» SUPPLIED RECORDS:
==*==

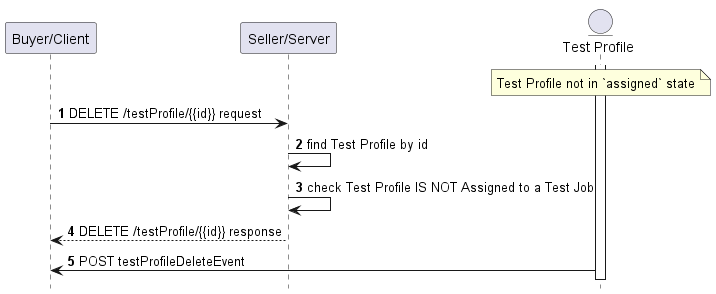
The PlantUML diagram documentation/serviceApi/sft/serviceTest/media/useCase5DeleteFlow.png in MEF-GIT/MEF-LSO-Legato-SDK, before a commit. Source of this version:
```plantuml
@startuml useCase5DeleteFlow

hide footbox

participant "Buyer/Client" as B
participant "Seller/Server" as S


entity "Test Profile" as PP
activate PP

autonumber

note over PP: Test Profile not in `assigned` state
B -> S : DELETE /testProfile/{{id}} request

S -> S: find Test Profile by id
S -> S: check Test Profile IS NOT Assigned to a Test Job

S --> B: DELETE /testProfile/{{id}} response
PP -> B: POST testProfileDeleteEvent

@enduml
```
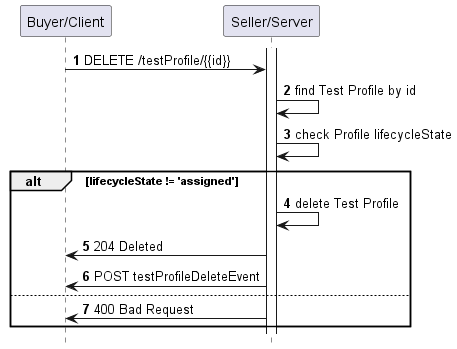
The same diagram one commit later.

Diff of the diagram source:
```diff
@@ -4,20 +4,19 @@
 
 participant "Buyer/Client" as B
 participant "Seller/Server" as S
-
-
-entity "Test Profile" as PP
-activate PP
+activate S
 
 autonumber
-
-note over PP: Test Profile not in `assigned` state
-B -> S : DELETE /testProfile/{{id}} request
+B -> S : DELETE /testProfile/{{id}}
 
 S -> S: find Test Profile by id
-S -> S: check Test Profile IS NOT Assigned to a Test Job
-
-S --> B: DELETE /testProfile/{{id}} response
-PP -> B: POST testProfileDeleteEvent
+S -> S: check Profile lifecycleState
+alt lifecycleState != 'assigned'
+    S -> S: delete Test Profile
+    S -> B: 204 Deleted
+    S -> B: POST testProfileDeleteEvent
+else
+    S -> B: 400 Bad Request
+end
 
 @enduml
```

==*==

» WHAT THE TASK ASKS:
Your answer should reproduce every line of the data verbatim and include no images.

» REPLY TO THE EXERCISE:
The PlantUML diagram documentation/serviceApi/sft/serviceTest/media/useCase5DeleteFlow.png in MEF-GIT/MEF-LSO-Legato-SDK, before a commit. Source of this version:
```plantuml
@startuml useCase5DeleteFlow

hide footbox

participant "Buyer/Client" as B
participant "Seller/Server" as S


entity "Test Profile" as PP
activate PP

autonumber

note over PP: Test Profile not in `assigned` state
B -> S : DELETE /testProfile/{{id}} request

S -> S: find Test Profile by id
S -> S: check Test Profile IS NOT Assigned to a Test Job

S --> B: DELETE /testProfile/{{id}} response
PP -> B: POST testProfileDeleteEvent

@enduml
```
The same diagram one commit later.

Diff of the diagram source:
```diff
@@ -4,20 +4,19 @@
 
 participant "Buyer/Client" as B
 participant "Seller/Server" as S
-
-
-entity "Test Profile" as PP
-activate PP
+activate S
 
 autonumber
-
-note over PP: Test Profile not in `assigned` state
-B -> S : DELETE /testProfile/{{id}} request
+B -> S : DELETE /testProfile/{{id}}
 
 S -> S: find Test Profile by id
-S -> S: check Test Profile IS NOT Assigned to a Test Job
-
-S --> B: DELETE /testProfile/{{id}} response
-PP -> B: POST testProfileDeleteEvent
+S -> S: check Profile lifecycleState
+alt lifecycleState != 'assigned'
+    S -> S: delete Test Profile
+    S -> B: 204 Deleted
+    S -> B: POST testProfileDeleteEvent
+else
+    S -> B: 400 Bad Request
+end
 
 @enduml
```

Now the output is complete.